Just as balance is important, so too is staying active. Regular exercise is vital to good health, and that activity can be as simple as walking or gardening. Some people enjoy bowling, yoga, fishing, or golf, and others like to do more intense activity like fitness classes or running. The most important things are that the activity is enjoyable and can be done consistently. Having an activity partner – a friend or family member who likes to do the same activity – helps make it more fun. Before starting any exercise program, people are encouraged to talk to a medical provider to make sure they are safe to begin.
Beyond balance and staying active, regular check-ups and medical screenings are also important in preventing falls. Some require an appointment with a medical provider, and some of these may be offered at community wellness fairs, which are often staffed by trained personnel from local medical facilities.
- Medication review
- Blood pressure check
- Lab testing as determined by a medical provider
- Foot screening (especially important for diabetics) to check for reddened areas, ulcers, blisters, or sensation loss
- Vision examination
- Balance screening
Other safety considerations of Balance and Falls Prevention
The home environment can be hazardous and can contribute to fall risk as well.

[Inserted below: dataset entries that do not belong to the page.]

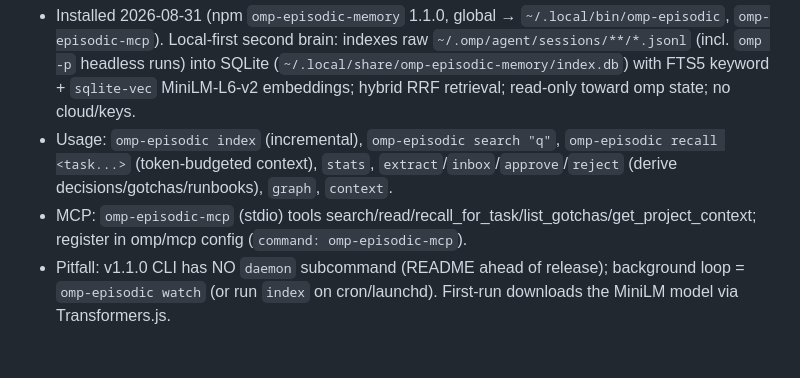
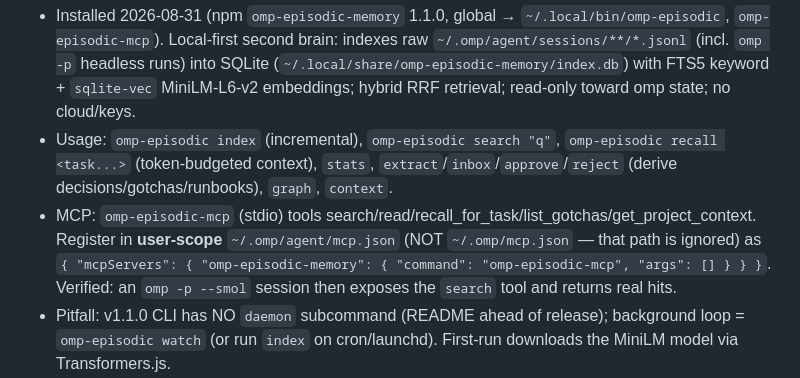
Before and after one commit to LaansDole/my-hermes-skills, a Markdown page: skills/oh-my-pi/SKILL.md, the part around the change. GitHub-like rendering; blank space fills up the shorter version.

Commit message:
docs(oh-my-pi): correct omp-episodic-memory MCP user config path (~/.omp/agent/mcp.json, verified)

```diff
--- a/skills/oh-my-pi/SKILL.md
+++ b/skills/oh-my-pi/SKILL.md
@@ -180,7 +180,7 @@ never report a billing-failed dispatch as done (worktree stays clean/unimplement
 ## Second brain over session transcripts (omp-episodic-memory)
 - Installed 2026-08-31 (npm `omp-episodic-memory` 1.1.0, global → `~/.local/bin/omp-episodic`, `omp-episodic-mcp`). Local-first second brain: indexes raw `~/.omp/agent/sessions/**/*.jsonl` (incl. `omp -p` headless runs) into SQLite (`~/.local/share/omp-episodic-memory/index.db`) with FTS5 keyword + `sqlite-vec` MiniLM-L6-v2 embeddings; hybrid RRF retrieval; read-only toward omp state; no cloud/keys.
 - Usage: `omp-episodic index` (incremental), `omp-episodic search "q"`, `omp-episodic recall <task...>` (token-budgeted context), `stats`, `extract`/`inbox`/`approve`/`reject` (derive decisions/gotchas/runbooks), `graph`, `context`.
-- MCP: `omp-episodic-mcp` (stdio) tools search/read/recall_for_task/list_gotchas/get_project_context; register in omp/mcp config (`command: omp-episodic-mcp`).
+- MCP: `omp-episodic-mcp` (stdio) tools search/read/recall_for_task/list_gotchas/get_project_context. Register in **user-scope** `~/.omp/agent/mcp.json` (NOT `~/.omp/mcp.json` — that path is ignored) as `{ "mcpServers": { "omp-episodic-memory": { "command": "omp-episodic-mcp", "args": [] } } }`. Verified: an `omp -p --smol` session then exposes the `search` tool and returns real hits.
 - Pitfall: v1.1.0 CLI has NO `daemon` subcommand (README ahead of release); background loop = `omp-episodic watch` (or run `index` on cron/launchd). First-run downloads the MiniLM model via Transformers.js.
 - Why it's the right pick for this user: local-first (cloud-averse), and it searches the exact transcripts the `omp -p` workflow already produces.
 
```
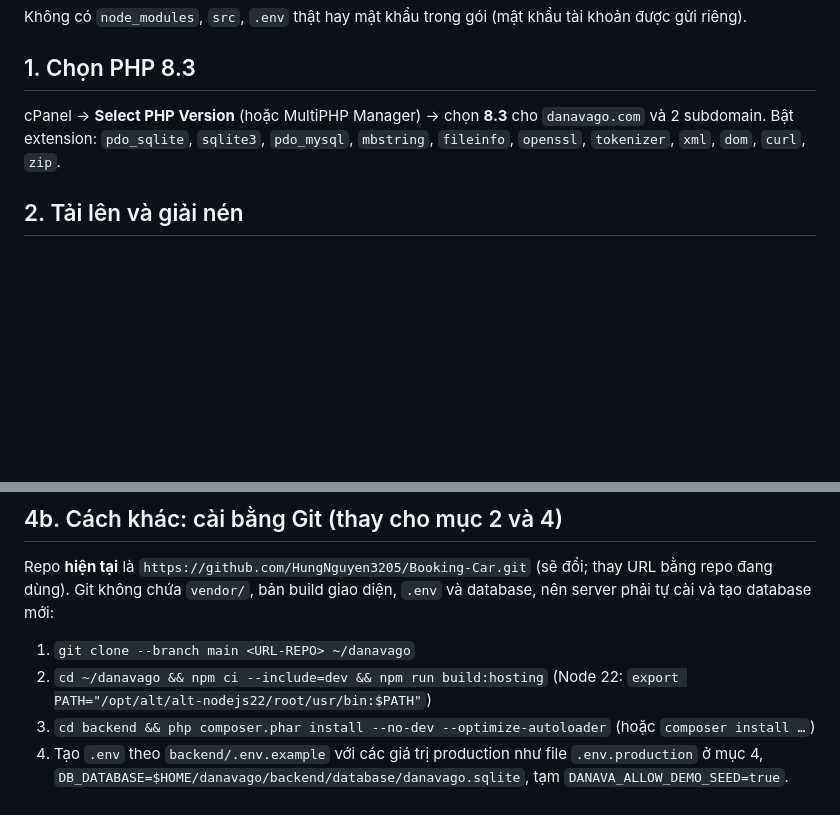
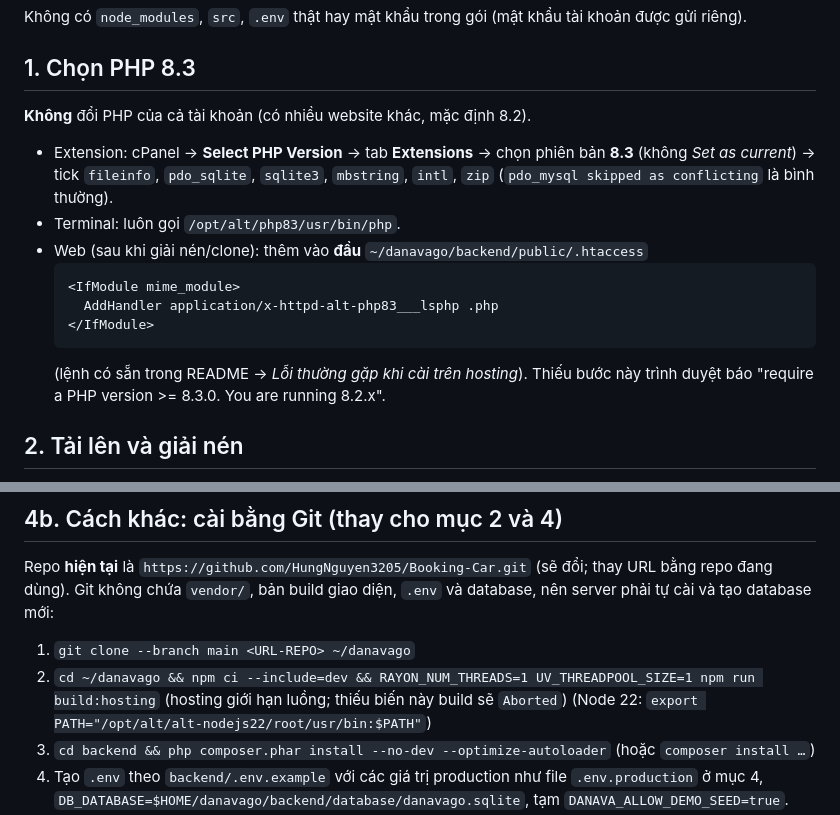
Before and after one commit to HungNguyen3205/Booking-Car, a Markdown page: docs/AZDIGI_DEPLOY.md, 2 parts joined by grey strips. GitHub-like rendering; blank space fills up the shorter version.

````diff
--- a/docs/AZDIGI_DEPLOY.md
+++ b/docs/AZDIGI_DEPLOY.md
@@ -18,8 +18,19 @@ Không có `node_modules`, `src`, `.env` thật hay mật khẩu trong gói (m
 
 ## 1. Chọn PHP 8.3
 
-cPanel → **Select PHP Version** (hoặc MultiPHP Manager) → chọn **8.3** cho `danavago.com` và 2 subdomain.
-Bật extension: `pdo_sqlite`, `sqlite3`, `pdo_mysql`, `mbstring`, `fileinfo`, `openssl`, `tokenizer`, `xml`, `dom`, `curl`, `zip`.
+**Không** đổi PHP của cả tài khoản (có nhiều website khác, mặc định 8.2).
+
+- Extension: cPanel → **Select PHP Version** → tab **Extensions** → chọn phiên bản **8.3** (không *Set as current*) → tick
+  `fileinfo`, `pdo_sqlite`, `sqlite3`, `mbstring`, `intl`, `zip` (`pdo_mysql skipped as conflicting` là bình thường).
+- Terminal: luôn gọi `/opt/alt/php83/usr/bin/php`.
+- Web (sau khi giải nén/clone): thêm vào **đầu** `~/danavago/backend/public/.htaccess`
+  ```apache
+  <IfModule mime_module>
+    AddHandler application/x-httpd-alt-php83___lsphp .php
+  </IfModule>
+  ```
+  (lệnh có sẵn trong README → *Lỗi thường gặp khi cài trên hosting*). Thiếu bước này trình duyệt báo
+  "require a PHP version >= 8.3.0. You are running 8.2.x".
 
 ## 2. Tải lên và giải nén
 
@@ -70,7 +81,7 @@ Repo **hiện tại** là `https://github.com/HungNguyen3205/Booking-Car.git` (s
 Git không chứa `vendor/`, bản build giao diện, `.env` và database, nên server phải tự cài và tạo database mới:
 
 1. `git clone --branch main <URL-REPO> ~/danavago`
-2. `cd ~/danavago && npm ci --include=dev && npm run build:hosting` (Node 22: `export PATH="/opt/alt/alt-nodejs22/root/usr/bin:$PATH"`)
+2. `cd ~/danavago && npm ci --include=dev && RAYON_NUM_THREADS=1 UV_THREADPOOL_SIZE=1 npm run build:hosting` (hosting giới hạn luồng; thiếu biến này build sẽ `Aborted`) (Node 22: `export PATH="/opt/alt/alt-nodejs22/root/usr/bin:$PATH"`)
 3. `cd backend && php composer.phar install --no-dev --optimize-autoloader` (hoặc `composer install …`)
 4. Tạo `.env` theo `backend/.env.example` với các giá trị production như file `.env.production` ở mục 4,
    `DB_DATABASE=$HOME/danavago/backend/database/danavago.sqlite`, tạm `DANAVA_ALLOW_DEMO_SEED=true`.
````
Also changed, not shown: README.md (+41 -4 lines).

A few simple changes can make the home safer.
- Eliminate clutter, electrical cords, and throw rugs from walkways
- Install grab bars in showers, tubs, and around toilets
- Stabilize furniture and keep it out of main walking paths
- Install handrails on steps
- Differentiate the edge of steps with a bright color of paint or tape
- Make pets more visible or audible with a lighted collar or a bell
- Install lighting in dark areas and use motion-detector lights
- Turn on lights when getting up at night
- Maintain exterior of home with regular snow removal, lawn mowing, and level sidewalks
- Test and change batteries regularly in smoke and carbon monoxide detectors
Taking the first few steps to reduce fall risk is easy, and can be started by making some changes at home, scheduling an appointment with a medical provider, and doing a screening.
As consumers of health care, all patients have a choice in finding the right provider who meets their needs.
In all states, patients can see a PT first, without a physician’s order. However, every state has different regulations and insurance carrier coverage may vary. Physical Therapy Direct Access By State offers information on direct access in each state.
Find A Clinic will direct patients to a physical therapy provider in their geographical area and will help them identify one in their region that has top national outcome rankings.